Supplied material
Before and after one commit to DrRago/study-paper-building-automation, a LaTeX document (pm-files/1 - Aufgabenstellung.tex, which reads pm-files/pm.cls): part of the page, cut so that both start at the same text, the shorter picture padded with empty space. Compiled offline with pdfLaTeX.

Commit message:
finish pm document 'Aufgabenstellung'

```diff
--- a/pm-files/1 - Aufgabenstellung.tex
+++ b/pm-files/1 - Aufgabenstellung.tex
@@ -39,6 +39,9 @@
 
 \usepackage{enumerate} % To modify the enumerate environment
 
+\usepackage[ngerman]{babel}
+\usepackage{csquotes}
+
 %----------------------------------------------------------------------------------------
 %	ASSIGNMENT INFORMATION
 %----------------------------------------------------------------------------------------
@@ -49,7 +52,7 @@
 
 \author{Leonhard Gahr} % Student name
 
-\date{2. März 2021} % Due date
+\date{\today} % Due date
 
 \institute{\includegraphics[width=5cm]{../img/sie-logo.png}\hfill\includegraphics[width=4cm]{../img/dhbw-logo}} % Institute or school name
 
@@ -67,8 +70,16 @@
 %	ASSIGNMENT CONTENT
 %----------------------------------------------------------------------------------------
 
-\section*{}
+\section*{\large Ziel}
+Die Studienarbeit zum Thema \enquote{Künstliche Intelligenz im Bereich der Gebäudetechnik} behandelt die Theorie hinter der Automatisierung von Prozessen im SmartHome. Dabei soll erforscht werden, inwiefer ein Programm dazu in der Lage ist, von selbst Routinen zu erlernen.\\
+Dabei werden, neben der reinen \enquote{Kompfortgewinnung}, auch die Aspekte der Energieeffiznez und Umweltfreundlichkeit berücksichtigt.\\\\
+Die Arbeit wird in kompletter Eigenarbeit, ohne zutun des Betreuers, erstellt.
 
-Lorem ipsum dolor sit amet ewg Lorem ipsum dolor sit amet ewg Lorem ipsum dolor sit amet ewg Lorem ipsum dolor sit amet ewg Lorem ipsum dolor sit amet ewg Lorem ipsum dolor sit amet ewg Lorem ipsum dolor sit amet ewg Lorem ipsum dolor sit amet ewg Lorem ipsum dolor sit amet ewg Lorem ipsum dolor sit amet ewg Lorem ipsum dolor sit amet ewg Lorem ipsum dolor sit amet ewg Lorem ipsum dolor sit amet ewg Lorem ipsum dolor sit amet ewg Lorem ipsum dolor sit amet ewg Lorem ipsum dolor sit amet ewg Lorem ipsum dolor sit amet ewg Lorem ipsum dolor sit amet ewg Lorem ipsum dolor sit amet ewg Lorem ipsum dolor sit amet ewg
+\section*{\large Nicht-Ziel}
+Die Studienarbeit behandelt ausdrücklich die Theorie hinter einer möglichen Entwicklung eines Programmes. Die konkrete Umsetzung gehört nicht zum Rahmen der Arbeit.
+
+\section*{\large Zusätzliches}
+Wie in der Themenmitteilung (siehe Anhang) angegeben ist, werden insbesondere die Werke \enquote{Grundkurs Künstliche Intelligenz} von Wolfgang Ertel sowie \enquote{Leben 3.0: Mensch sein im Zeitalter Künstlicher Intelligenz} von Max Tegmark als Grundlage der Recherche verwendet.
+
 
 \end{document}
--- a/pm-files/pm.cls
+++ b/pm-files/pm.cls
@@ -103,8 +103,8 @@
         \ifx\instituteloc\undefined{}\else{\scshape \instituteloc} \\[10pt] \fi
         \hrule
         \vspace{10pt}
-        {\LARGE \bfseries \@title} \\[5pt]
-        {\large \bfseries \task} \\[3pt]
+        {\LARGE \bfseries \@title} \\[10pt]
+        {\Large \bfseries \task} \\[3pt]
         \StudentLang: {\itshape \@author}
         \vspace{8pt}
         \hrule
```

Your objective
If a line in the records contains the word "section", copy it.

Exercise result
-\section*{}
+\section*{\large Ziel}
+\section*{\large Nicht-Ziel}
+\section*{\large Zusätzliches}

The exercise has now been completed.